**** Data excerpts

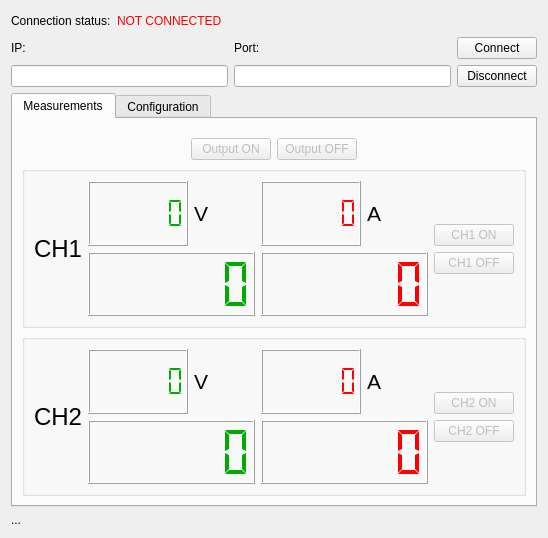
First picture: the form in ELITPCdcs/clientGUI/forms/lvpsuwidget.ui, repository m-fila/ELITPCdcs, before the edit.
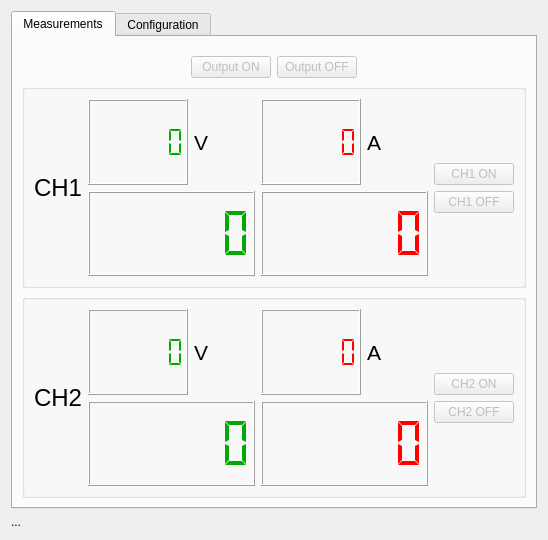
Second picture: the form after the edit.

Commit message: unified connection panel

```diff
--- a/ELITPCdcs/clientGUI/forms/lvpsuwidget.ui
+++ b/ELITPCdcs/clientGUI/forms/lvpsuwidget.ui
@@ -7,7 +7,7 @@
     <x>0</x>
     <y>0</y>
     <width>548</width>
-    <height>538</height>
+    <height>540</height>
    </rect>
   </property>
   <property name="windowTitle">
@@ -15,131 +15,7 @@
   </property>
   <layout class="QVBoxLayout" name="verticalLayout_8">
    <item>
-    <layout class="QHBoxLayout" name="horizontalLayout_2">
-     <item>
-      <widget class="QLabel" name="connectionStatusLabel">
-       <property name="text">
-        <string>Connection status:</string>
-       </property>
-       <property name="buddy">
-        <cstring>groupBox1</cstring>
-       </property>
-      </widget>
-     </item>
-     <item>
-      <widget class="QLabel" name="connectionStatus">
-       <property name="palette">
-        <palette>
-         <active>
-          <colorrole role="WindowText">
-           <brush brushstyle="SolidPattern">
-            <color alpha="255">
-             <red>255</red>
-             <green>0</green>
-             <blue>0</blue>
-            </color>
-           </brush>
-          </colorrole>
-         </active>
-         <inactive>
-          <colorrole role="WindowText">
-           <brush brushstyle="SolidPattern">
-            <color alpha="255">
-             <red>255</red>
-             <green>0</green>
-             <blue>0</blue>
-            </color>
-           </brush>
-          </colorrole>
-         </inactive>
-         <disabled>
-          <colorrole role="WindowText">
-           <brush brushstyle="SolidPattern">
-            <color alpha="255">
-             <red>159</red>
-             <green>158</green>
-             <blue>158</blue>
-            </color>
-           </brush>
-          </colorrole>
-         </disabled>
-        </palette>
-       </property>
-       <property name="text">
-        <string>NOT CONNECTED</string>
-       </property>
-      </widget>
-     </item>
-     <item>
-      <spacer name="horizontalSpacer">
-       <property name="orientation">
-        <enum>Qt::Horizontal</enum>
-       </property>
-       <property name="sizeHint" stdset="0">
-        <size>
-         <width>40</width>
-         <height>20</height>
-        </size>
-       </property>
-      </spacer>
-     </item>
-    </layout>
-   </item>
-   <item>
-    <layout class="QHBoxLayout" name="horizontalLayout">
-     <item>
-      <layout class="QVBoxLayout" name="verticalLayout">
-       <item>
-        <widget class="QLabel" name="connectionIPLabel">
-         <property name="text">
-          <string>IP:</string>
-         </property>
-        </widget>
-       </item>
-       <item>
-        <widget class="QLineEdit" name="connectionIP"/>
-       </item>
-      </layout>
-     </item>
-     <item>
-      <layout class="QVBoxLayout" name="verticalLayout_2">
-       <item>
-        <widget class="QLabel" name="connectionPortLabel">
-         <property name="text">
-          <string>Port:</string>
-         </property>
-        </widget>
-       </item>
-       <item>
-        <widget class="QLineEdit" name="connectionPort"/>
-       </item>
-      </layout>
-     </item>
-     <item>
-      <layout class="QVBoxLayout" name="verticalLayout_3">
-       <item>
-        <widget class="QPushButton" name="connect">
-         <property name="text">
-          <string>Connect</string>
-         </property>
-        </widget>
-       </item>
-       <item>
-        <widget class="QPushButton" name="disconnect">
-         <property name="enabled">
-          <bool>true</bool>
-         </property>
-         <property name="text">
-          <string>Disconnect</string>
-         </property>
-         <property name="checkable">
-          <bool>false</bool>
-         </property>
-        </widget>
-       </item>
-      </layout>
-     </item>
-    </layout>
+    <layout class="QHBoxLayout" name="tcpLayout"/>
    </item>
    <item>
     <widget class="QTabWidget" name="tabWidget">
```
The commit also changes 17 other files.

********

(Goal of the exercise)
Restate all of the material above word for word, excluding the pictures.

(Result)
First picture: the form in ELITPCdcs/clientGUI/forms/lvpsuwidget.ui, repository m-fila/ELITPCdcs, before the edit.
Second picture: the form after the edit.

Commit message: unified connection panel

```diff
--- a/ELITPCdcs/clientGUI/forms/lvpsuwidget.ui
+++ b/ELITPCdcs/clientGUI/forms/lvpsuwidget.ui
@@ -7,7 +7,7 @@
     <x>0</x>
     <y>0</y>
     <width>548</width>
-    <height>538</height>
+    <height>540</height>
    </rect>
   </property>
   <property name="windowTitle">
@@ -15,131 +15,7 @@
   </property>
   <layout class="QVBoxLayout" name="verticalLayout_8">
    <item>
-    <layout class="QHBoxLayout" name="horizontalLayout_2">
-     <item>
-      <widget class="QLabel" name="connectionStatusLabel">
-       <property name="text">
-        <string>Connection status:</string>
-       </property>
-       <property name="buddy">
-        <cstring>groupBox1</cstring>
-       </property>
-      </widget>
-     </item>
-     <item>
-      <widget class="QLabel" name="connectionStatus">
-       <property name="palette">
-        <palette>
-         <active>
-          <colorrole role="WindowText">
-           <brush brushstyle="SolidPattern">
-            <color alpha="255">
-             <red>255</red>
-             <green>0</green>
-             <blue>0</blue>
-            </color>
-           </brush>
-          </colorrole>
-         </active>
-         <inactive>
-          <colorrole role="WindowText">
-           <brush brushstyle="SolidPattern">
-            <color alpha="255">
-             <red>255</red>
-             <green>0</green>
-             <blue>0</blue>
-            </color>
-           </brush>
-          </colorrole>
-         </inactive>
-         <disabled>
-          <colorrole role="WindowText">
-           <brush brushstyle="SolidPattern">
-            <color alpha="255">
-             <red>159</red>
-             <green>158</green>
-             <blue>158</blue>
-            </color>
-           </brush>
-          </colorrole>
-         </disabled>
-        </palette>
-       </property>
-       <property name="text">
-        <string>NOT CONNECTED</string>
-       </property>
-      </widget>
-     </item>
-     <item>
-      <spacer name="horizontalSpacer">
-       <property name="orientation">
-        <enum>Qt::Horizontal</enum>
-       </property>
-       <property name="sizeHint" stdset="0">
-        <size>
-         <width>40</width>
-         <height>20</height>
-        </size>
-       </property>
-      </spacer>
-     </item>
-    </layout>
-   </item>
-   <item>
-    <layout class="QHBoxLayout" name="horizontalLayout">
-     <item>
-      <layout class="QVBoxLayout" name="verticalLayout">
-       <item>
-        <widget class="QLabel" name="connectionIPLabel">
-         <property name="text">
-          <string>IP:</string>
-         </property>
-        </widget>
-       </item>
-       <item>
-        <widget class="QLineEdit" name="connectionIP"/>
-       </item>
-      </layout>
-     </item>
-     <item>
-      <layout class="QVBoxLayout" name="verticalLayout_2">
-       <item>
-        <widget class="QLabel" name="connectionPortLabel">
-         <property name="text">
-          <string>Port:</string>
-         </property>
-        </widget>
-       </item>
-       <item>
-        <widget class="QLineEdit" name="connectionPort"/>
-       </item>
-      </layout>
-     </item>
-     <item>
-      <layout class="QVBoxLayout" name="verticalLayout_3">
-       <item>
-        <widget class="QPushButton" name="connect">
-         <property name="text">
-          <string>Connect</string>
-         </property>
-        </widget>
-       </item>
-       <item>
-        <widget class="QPushButton" name="disconnect">
-         <property name="enabled">
-          <bool>true</bool>
-         </property>
-         <property name="text">
-          <string>Disconnect</string>
-         </property>
-         <property name="checkable">
-          <bool>false</bool>
-         </property>
-        </widget>
-       </item>
-      </layout>
-     </item>
-    </layout>
+    <layout class="QHBoxLayout" name="tcpLayout"/>
    </item>
    <item>
     <widget class="QTabWidget" name="tabWidget">
```
The commit also changes 17 other files.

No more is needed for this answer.